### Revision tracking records
--------------------------------
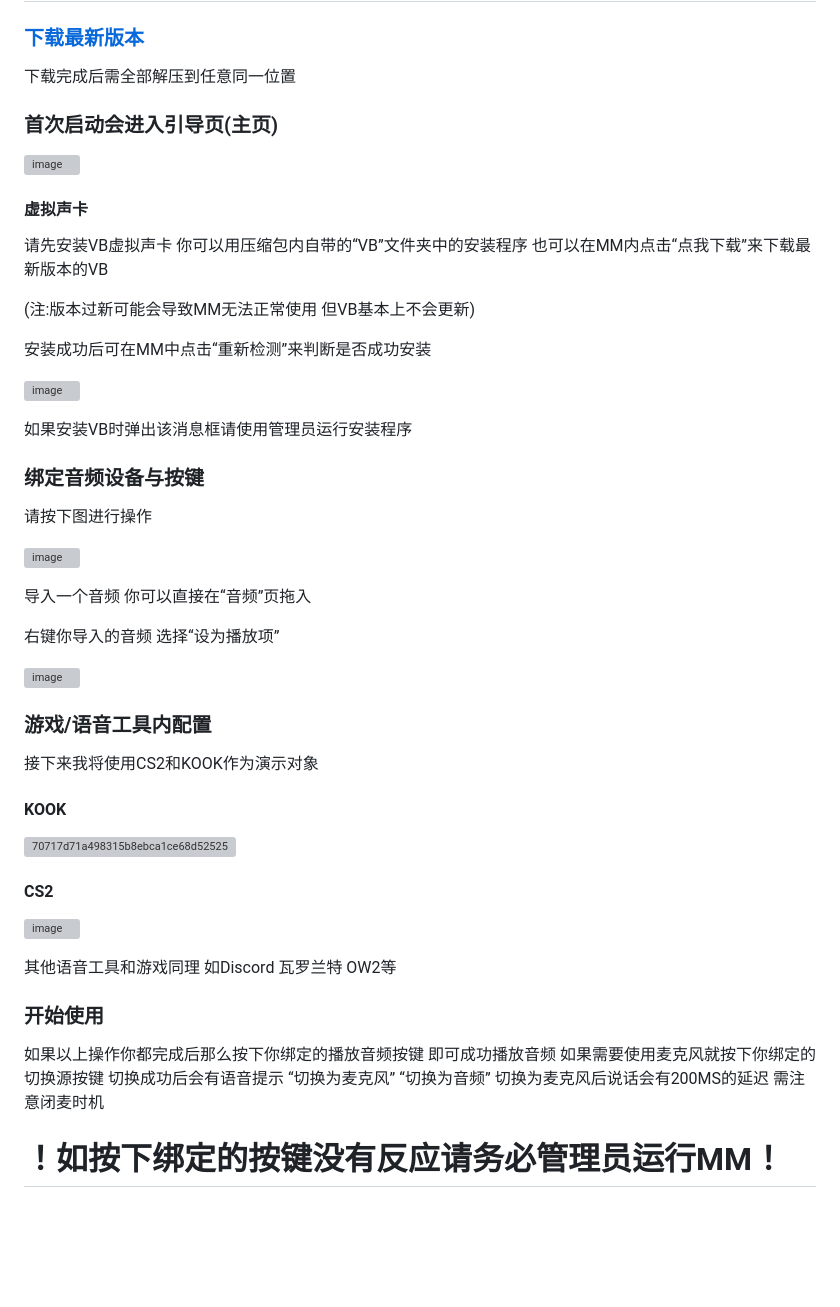
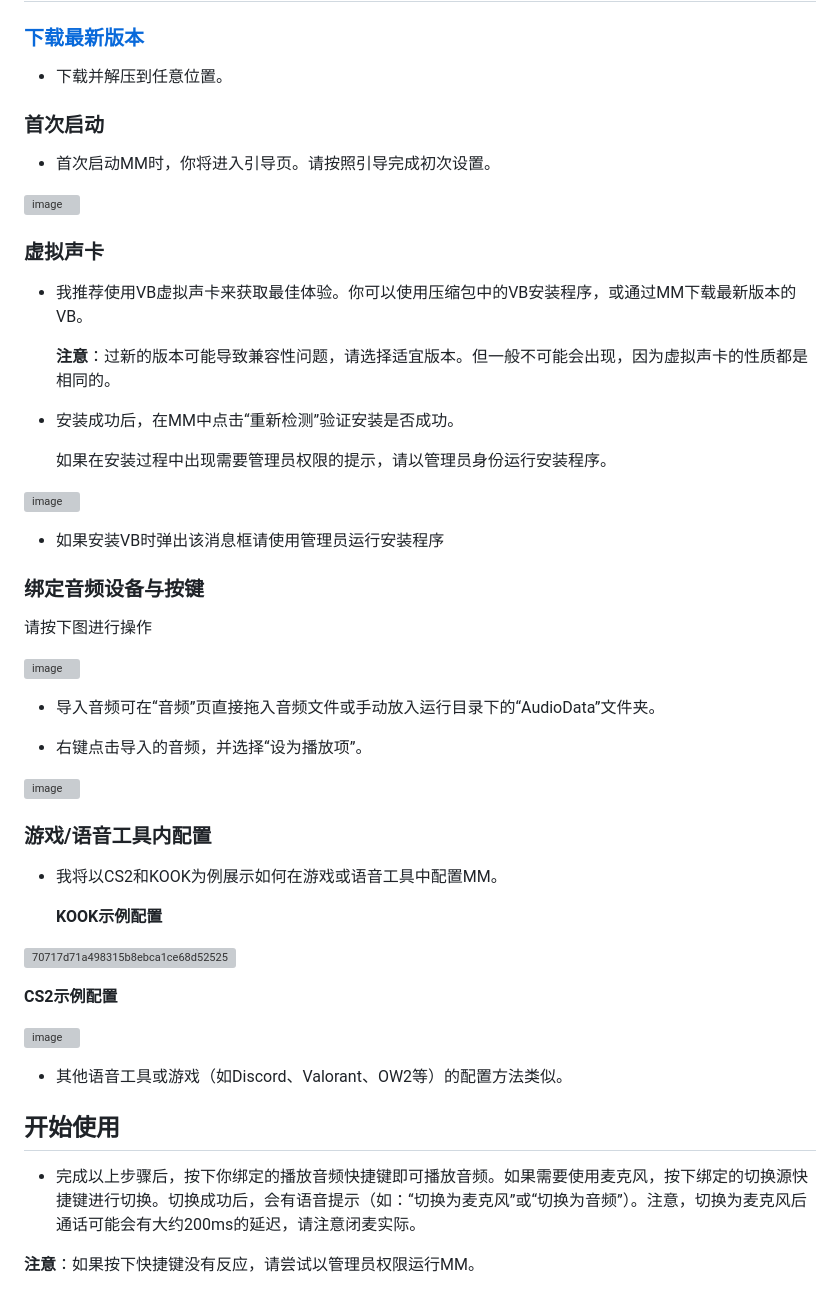
Before and after one commit to TheD0ubleC/MusicalMoments, a Markdown page: README.md, the part around one of its changes. Rendered like a GitHub page; blank space fills up the shorter version; grey boxes are pictures that could not be loaded.

```diff
--- a/README.md
+++ b/README.md
@@ -26,20 +29,26 @@
 ### [下载最新版本](https://github.com/TheD0ubleC/MusicalMoments/releases/tag/Release)
-下载完成后需全部解压到任意同一位置
 
- ### 首次启动会进入引导页(主页)
+- 下载并解压到任意位置。
+
+### 首次启动
+
+- 首次启动MM时，你将进入引导页。请按照引导完成初次设置。
 
 ![image](https://github.com/TheD0ubleC/MusicalMoments/assets/143760576/402b2b7e-7a79-49e9-bfe9-9171cd731be4)
 
-#### 虚拟声卡
-请先安装VB虚拟声卡 你可以用压缩包内自带的“VB”文件夹中的安装程序 也可以在MM内点击“点我下载”来下载最新版本的VB
+### 虚拟声卡
 
-(注:版本过新可能会导致MM无法正常使用 但VB基本上不会更新)
+- 我推荐使用VB虚拟声卡来获取最佳体验。你可以使用压缩包中的VB安装程序，或通过MM下载最新版本的VB。
 
-安装成功后可在MM中点击“重新检测”来判断是否成功安装
+  **注意**：过新的版本可能导致兼容性问题，请选择适宜版本。但一般不可能会出现，因为虚拟声卡的性质都是相同的。
+
+- 安装成功后，在MM中点击“重新检测”验证安装是否成功。
+
+  如果在安装过程中出现需要管理员权限的提示，请以管理员身份运行安装程序。
 
 ![image](https://github.com/TheD0ubleC/MusicalMoments/assets/143760576/abd85c55-806b-4db4-af9c-78a6315adbe9)
 
-如果安装VB时弹出该消息框请使用管理员运行安装程序
+ - 如果安装VB时弹出该消息框请使用管理员运行安装程序
 
 ### 绑定音频设备与按键
 
@@ -47,28 +56,28 @@
 
 ![image](https://github.com/TheD0ubleC/MusicalMoments/assets/143760576/c8a90cd7-9604-4f67-b16a-6fe8e0220298)
 
-导入一个音频 你可以直接在“音频”页拖入
+- 导入音频可在“音频”页直接拖入音频文件或手动放入运行目录下的“AudioData”文件夹。
 
-右键你导入的音频 选择“设为播放项”
+- 右键点击导入的音频，并选择“设为播放项”。
 
 ![image](https://github.com/TheD0ubleC/MusicalMoments/assets/143760576/38277b5e-34dd-4a24-b15d-604802b6f70e)
 
 ### 游戏/语音工具内配置
 
-接下来我将使用CS2和KOOK作为演示对象
+- 我将以CS2和KOOK为例展示如何在游戏或语音工具中配置MM。
 
-#### KOOK
+  **KOOK示例配置**
 
 ![70717d71a498315b8ebca1ce68d52525](https://github.com/TheD0ubleC/MusicalMoments/assets/143760576/f447ef78-7a27-46f2-92f9-7a152d01f4ea)
 
-#### CS2
+  **CS2示例配置**
 
 ![image](https://github.com/TheD0ubleC/MusicalMoments/assets/143760576/461615f4-e0b6-4147-b3f2-f205200c4d60)
 
-其他语音工具和游戏同理 如Discord 瓦罗兰特 OW2等
+- 其他语音工具或游戏（如Discord、Valorant、OW2等）的配置方法类似。
 
-### 开始使用
+## 开始使用
 
-如果以上操作你都完成后那么按下你绑定的播放音频按键 即可成功播放音频 如果需要使用麦克风就按下你绑定的切换源按键 切换成功后会有语音提示 “切换为麦克风” “切换为音频” 切换为麦克风后说话会有200MS的延迟 需注意闭麦时机
+- 完成以上步骤后，按下你绑定的播放音频快捷键即可播放音频。如果需要使用麦克风，按下绑定的切换源快捷键进行切换。切换成功后，会有语音提示（如：“切换为麦克风”或“切换为音频”）。注意，切换为麦克风后通话可能会有大约200ms的延迟，请注意闭麦实际。
 
-# ！如按下绑定的按键没有反应请务必管理员运行MM！
+**注意**：如果按下快捷键没有反应，请尝试以管理员权限运行MM。
```
Also changed, not shown: other parts of README.md (+11 -8 lines).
--------------------------------
The entries above should be written out in full, and any picture in them left out.

### RESPONSE FOR THIS EXERCISE
Before and after one commit to TheD0ubleC/MusicalMoments, a Markdown page: README.md, the part around one of its changes. Rendered like a GitHub page; blank space fills up the shorter version; grey boxes are pictures that could not be loaded.

```diff
--- a/README.md
+++ b/README.md
@@ -26,20 +29,26 @@
 ### [下载最新版本](https://github.com/TheD0ubleC/MusicalMoments/releases/tag/Release)
-下载完成后需全部解压到任意同一位置
 
- ### 首次启动会进入引导页(主页)
+- 下载并解压到任意位置。
+
+### 首次启动
+
+- 首次启动MM时，你将进入引导页。请按照引导完成初次设置。
 
 ![image](https://github.com/TheD0ubleC/MusicalMoments/assets/143760576/402b2b7e-7a79-49e9-bfe9-9171cd731be4)
 
-#### 虚拟声卡
-请先安装VB虚拟声卡 你可以用压缩包内自带的“VB”文件夹中的安装程序 也可以在MM内点击“点我下载”来下载最新版本的VB
+### 虚拟声卡
 
-(注:版本过新可能会导致MM无法正常使用 但VB基本上不会更新)
+- 我推荐使用VB虚拟声卡来获取最佳体验。你可以使用压缩包中的VB安装程序，或通过MM下载最新版本的VB。
 
-安装成功后可在MM中点击“重新检测”来判断是否成功安装
+  **注意**：过新的版本可能导致兼容性问题，请选择适宜版本。但一般不可能会出现，因为虚拟声卡的性质都是相同的。
+
+- 安装成功后，在MM中点击“重新检测”验证安装是否成功。
+
+  如果在安装过程中出现需要管理员权限的提示，请以管理员身份运行安装程序。
 
 ![image](https://github.com/TheD0ubleC/MusicalMoments/assets/143760576/abd85c55-806b-4db4-af9c-78a6315adbe9)
 
-如果安装VB时弹出该消息框请使用管理员运行安装程序
+ - 如果安装VB时弹出该消息框请使用管理员运行安装程序
 
 ### 绑定音频设备与按键
 
@@ -47,28 +56,28 @@
 
 ![image](https://github.com/TheD0ubleC/MusicalMoments/assets/143760576/c8a90cd7-9604-4f67-b16a-6fe8e0220298)
 
-导入一个音频 你可以直接在“音频”页拖入
+- 导入音频可在“音频”页直接拖入音频文件或手动放入运行目录下的“AudioData”文件夹。
 
-右键你导入的音频 选择“设为播放项”
+- 右键点击导入的音频，并选择“设为播放项”。
 
 ![image](https://github.com/TheD0ubleC/MusicalMoments/assets/143760576/38277b5e-34dd-4a24-b15d-604802b6f70e)
 
 ### 游戏/语音工具内配置
 
-接下来我将使用CS2和KOOK作为演示对象
+- 我将以CS2和KOOK为例展示如何在游戏或语音工具中配置MM。
 
-#### KOOK
+  **KOOK示例配置**
 
 ![70717d71a498315b8ebca1ce68d52525](https://github.com/TheD0ubleC/MusicalMoments/assets/143760576/f447ef78-7a27-46f2-92f9-7a152d01f4ea)
 
-#### CS2
+  **CS2示例配置**
 
 ![image](https://github.com/TheD0ubleC/MusicalMoments/assets/143760576/461615f4-e0b6-4147-b3f2-f205200c4d60)
 
-其他语音工具和游戏同理 如Discord 瓦罗兰特 OW2等
+- 其他语音工具或游戏（如Discord、Valorant、OW2等）的配置方法类似。
 
-### 开始使用
+## 开始使用
 
-如果以上操作你都完成后那么按下你绑定的播放音频按键 即可成功播放音频 如果需要使用麦克风就按下你绑定的切换源按键 切换成功后会有语音提示 “切换为麦克风” “切换为音频” 切换为麦克风后说话会有200MS的延迟 需注意闭麦时机
+- 完成以上步骤后，按下你绑定的播放音频快捷键即可播放音频。如果需要使用麦克风，按下绑定的切换源快捷键进行切换。切换成功后，会有语音提示（如：“切换为麦克风”或“切换为音频”）。注意，切换为麦克风后通话可能会有大约200ms的延迟，请注意闭麦实际。
 
-# ！如按下绑定的按键没有反应请务必管理员运行MM！
+**注意**：如果按下快捷键没有反应，请尝试以管理员权限运行MM。
```
Also changed, not shown: other parts of README.md (+11 -8 lines).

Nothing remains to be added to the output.